Daniel Green, Philip Henman, Mamoun Kremli
Reduction and stabilization of a tibial fracture will frequently reduce the fibula such that fixation is not required.
These fibular fractures may require temporary internal fixation across the physis to produce adequate stability.
Open reduction is necessary if it is not possible to obtain or maintain adequate reduction by closed manipulation.
The following should be considered to minimize secondary damage to the physis:
The K-wire may be inserted retrogradely from the epiphysis into the medullary canal.
The main treatment goals are:
The following equipment is used:
Place the patient in a supine position on a radiolucent table with a block under the heel.
A small lateral approach is typically used with an incision that provides sufficient exposure to visualize and reduce the fracture.
It may be necessary to remove interposed soft tissue and periosteum before reducing the fracture under direct vision, without devitalizing the fracture fragments.
Insert the K-wire from the tip of the fibula retrograde across the physis into the medullary canal.
Bend the K-wire approximately 1 cm from the skin to allow for swelling.
Cut the K-wire and apply a dressing to protect the skin.

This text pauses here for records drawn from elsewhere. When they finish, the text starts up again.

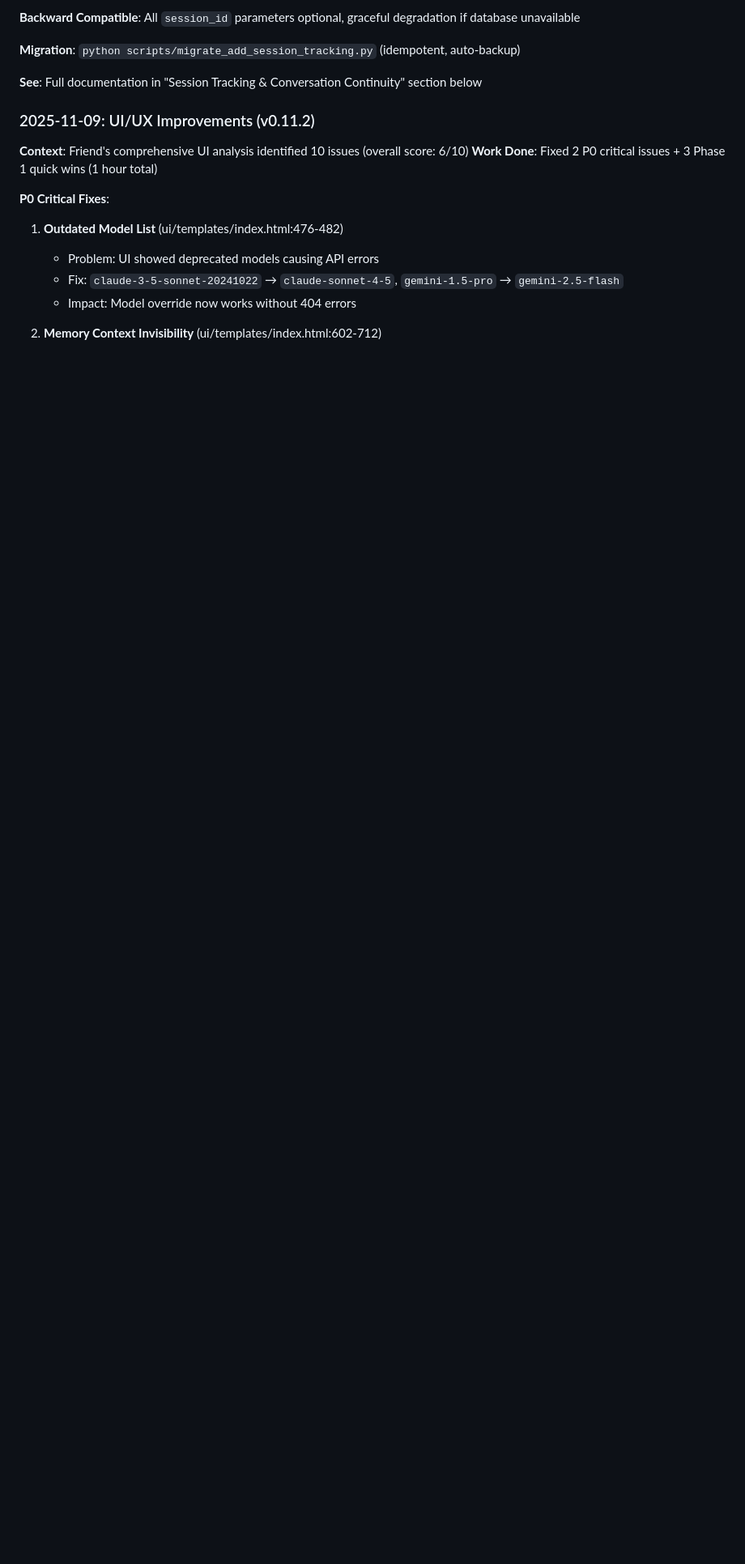
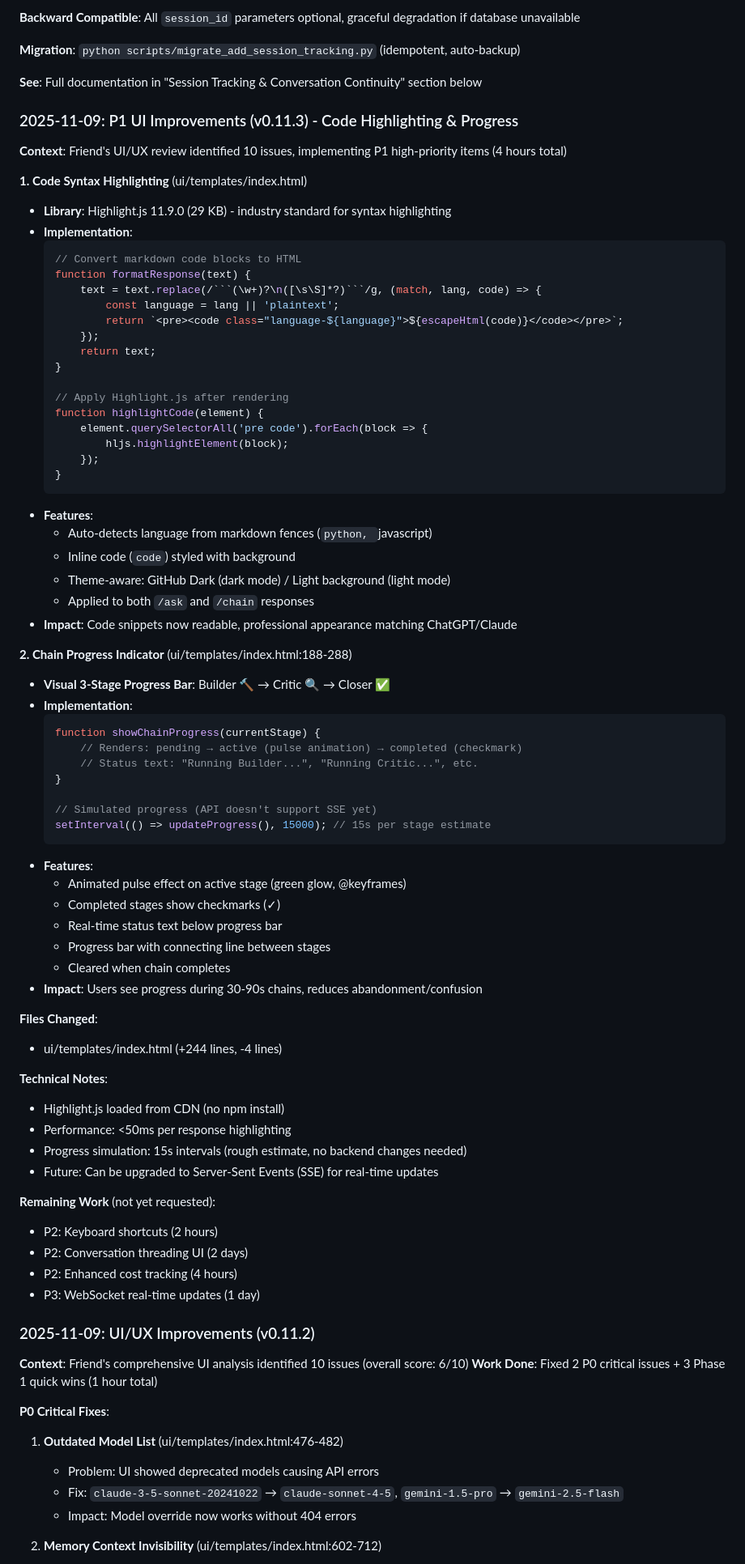
Before and after one commit to brdfb/multi-agent-orchestrator-v2, a Markdown page: CLAUDE.md, the part around the change. Shown at 81% size. Rendered like a GitHub page; blank space fills up the shorter version.

````diff
--- a/CLAUDE.md
+++ b/CLAUDE.md
@@ -35,6 +35,71 @@ This file provides guidance to Claude Code (claude.ai/code) when working with co
 **Migration**: `python scripts/migrate_add_session_tracking.py` (idempotent, auto-backup)
 
 **See**: Full documentation in "Session Tracking & Conversation Continuity" section below
+
+### 2025-11-09: P1 UI Improvements (v0.11.3) - Code Highlighting & Progress
+**Context**: Friend's UI/UX review identified 10 issues, implementing P1 high-priority items (4 hours total)
+
+**1. Code Syntax Highlighting** (ui/templates/index.html)
+- **Library**: Highlight.js 11.9.0 (29 KB) - industry standard for syntax highlighting
+- **Implementation**:
+  ```javascript
+  // Convert markdown code blocks to HTML
+  function formatResponse(text) {
+      text = text.replace(/```(\w+)?\n([\s\S]*?)```/g, (match, lang, code) => {
+          const language = lang || 'plaintext';
+          return `<pre><code class="language-${language}">${escapeHtml(code)}</code></pre>`;
+      });
+      return text;
+  }
+
+  // Apply Highlight.js after rendering
+  function highlightCode(element) {
+      element.querySelectorAll('pre code').forEach(block => {
+          hljs.highlightElement(block);
+      });
+  }
+  ```
+- **Features**:
+  - Auto-detects language from markdown fences (```python, ```javascript)
+  - Inline code (`code`) styled with background
+  - Theme-aware: GitHub Dark (dark mode) / Light background (light mode)
+  - Applied to both `/ask` and `/chain` responses
+- **Impact**: Code snippets now readable, professional appearance matching ChatGPT/Claude
+
+**2. Chain Progress Indicator** (ui/templates/index.html:188-288)
+- **Visual 3-Stage Progress Bar**: Builder 🔨 → Critic 🔍 → Closer ✅
+- **Implementation**:
+  ```javascript
+  function showChainProgress(currentStage) {
+      // Renders: pending → active (pulse animation) → completed (checkmark)
+      // Status text: "Running Builder...", "Running Critic...", etc.
+  }
+
+  // Simulated progress (API doesn't support SSE yet)
+  setInterval(() => updateProgress(), 15000); // 15s per stage estimate
+  ```
+- **Features**:
+  - Animated pulse effect on active stage (green glow, @keyframes)
+  - Completed stages show checkmarks (✓)
+  - Real-time status text below progress bar
+  - Progress bar with connecting line between stages
+  - Cleared when chain completes
+- **Impact**: Users see progress during 30-90s chains, reduces abandonment/confusion
+
+**Files Changed**:
+- ui/templates/index.html (+244 lines, -4 lines)
+
+**Technical Notes**:
+- Highlight.js loaded from CDN (no npm install)
+- Performance: <50ms per response highlighting
+- Progress simulation: 15s intervals (rough estimate, no backend changes needed)
+- Future: Can be upgraded to Server-Sent Events (SSE) for real-time updates
+
+**Remaining Work** (not yet requested):
+- P2: Keyboard shortcuts (2 hours)
+- P2: Conversation threading UI (2 days)
+- P2: Enhanced cost tracking (4 hours)
+- P3: WebSocket real-time updates (1 day)
 
 ### 2025-11-09: UI/UX Improvements (v0.11.2)
 **Context**: Friend's comprehensive UI analysis identified 10 issues (overall score: 6/10)
````
Also changed, not shown: CHANGELOG.md (+46 -0 lines).
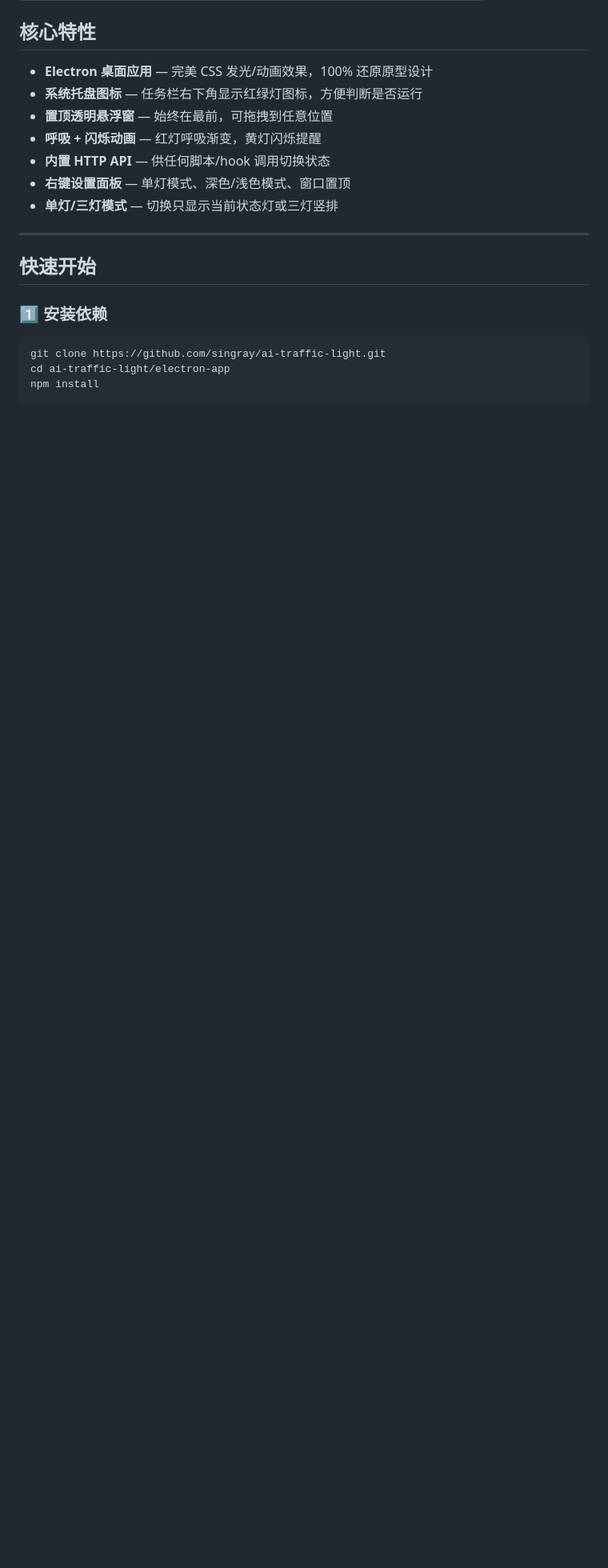
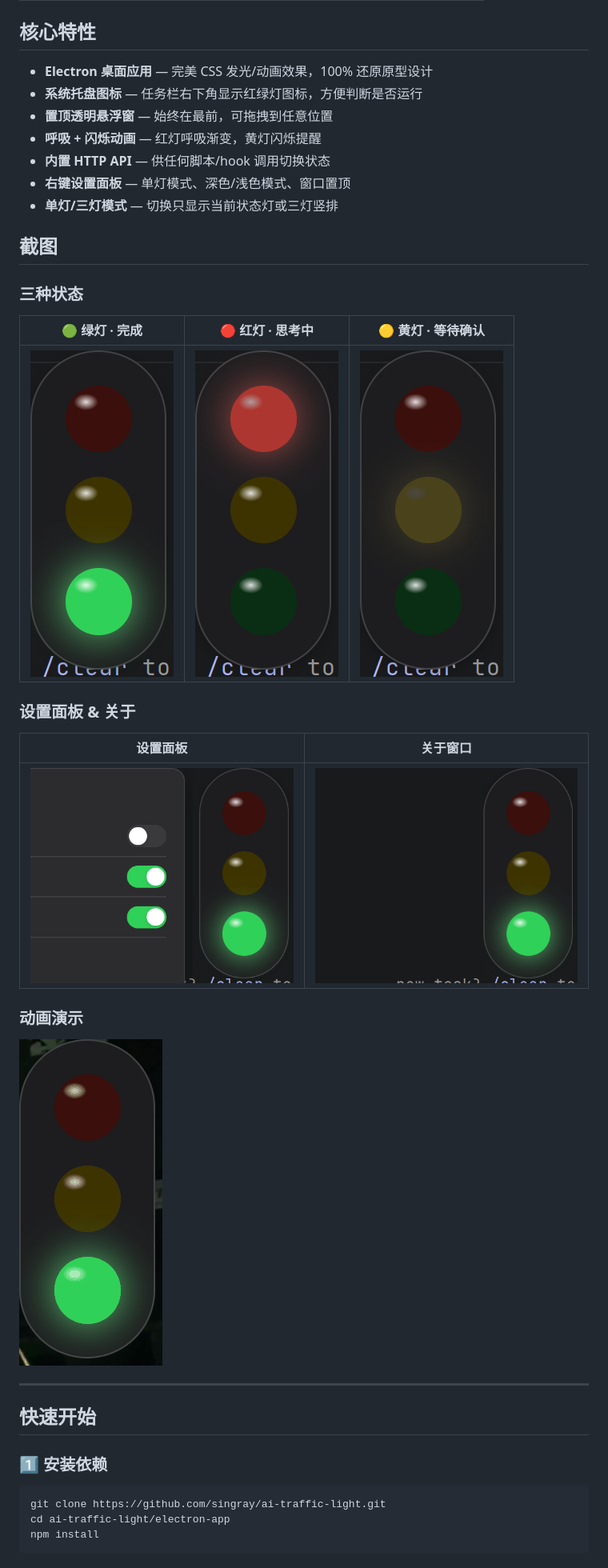
Before and after one commit to singray/ai-traffic-light, a Markdown page: README.md, the part around one of its changes. Shown at 80% size. Rendered like a GitHub page; pictures changed too: screenshots/01-green.png (added), screenshots/02-red.png (added), screenshots/03-yellow.png (added); blank space fills up the shorter version.

Commit message:
docs: README 增加截图和 GIF
- 添加 5 张 PNG 截图：绿灯/红灯/黄灯/设置面板/关于窗口
- 添加 demo.gif 演示颜色切换动画
- README 新增截图展示章节

```diff
--- a/README.md
+++ b/README.md
@@ -25,6 +25,24 @@
 - **内置 HTTP API** — 供任何脚本/hook 调用切换状态
 - **右键设置面板** — 单灯模式、深色/浅色模式、窗口置顶
 - **单灯/三灯模式** — 切换只显示当前状态灯或三灯竖排
+
+## 截图
+
+### 三种状态
+
+| 🟢 绿灯 · 完成 | 🔴 红灯 · 思考中 | 🟡 黄灯 · 等待确认 |
+|:---:|:---:|:---:|
+| ![绿灯](screenshots/01-green.png) | ![红灯](screenshots/02-red.png) | ![黄灯](screenshots/03-yellow.png) |
+
+### 设置面板 & 关于
+
+| 设置面板 | 关于窗口 |
+|:---:|:---:|
+| ![设置](screenshots/04-settings.png) | ![关于](screenshots/05-about.png) |
+
+### 动画演示
+
+![演示动画](screenshots/demo.gif)
 
 ---
 
```
Also changed, not shown: other parts of README.md (+2 -2 lines), 4 other files.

A K-wire inserted through the tip of the fibula can be buried if there is adequate soft-tissue coverage.
Release tethered skin around the K-wire by extending the incision.
Alternatively, the K-wire may be placed under the skin with the bent end on the surface of the bone.
Recheck the fracture alignment and implant position clinically and with an image intensifier before anesthesia is reversed.
Confirm stability of the fixation by moving the ankle through a range of dorsi/plantar flexion.
A molded below-knee cast or fixed ankle boot is recommended for a period of 2–6 weeks as the strength of fixation may not provide sufficient stability for unrestricted weight-bearing.
Weight-bearing is encouraged.
Older children may be able to use crutches or a walker.
Patients tend to be more comfortable if the limb is splinted.
Routine pain medication is prescribed for 3–5 days after surgery.
The patient should be examined frequently to exclude neurovascular compromise or evolving compartment syndrome.
Discharge follows local practice and is usually possible within 48 hours.
The first clinical and radiological follow-up is usually undertaken 5–7 days after surgery to check the wound and confirm that reduction has been maintained.
Distal tibial and fibular fractures heal rapidly. Cast and K-wires are typically removed 3–6 weeks after injury, depending on the age and weight of the patient.
Once K-wires and cast are removed, gradual weight-bearing is usually possible.
Patients are encouraged to start range-of-motion exercises. Physiotherapy supervision may be required in some cases but is not mandatory.
Sports and activities that involve running and jumping are not recommended until full recovery of local symptoms.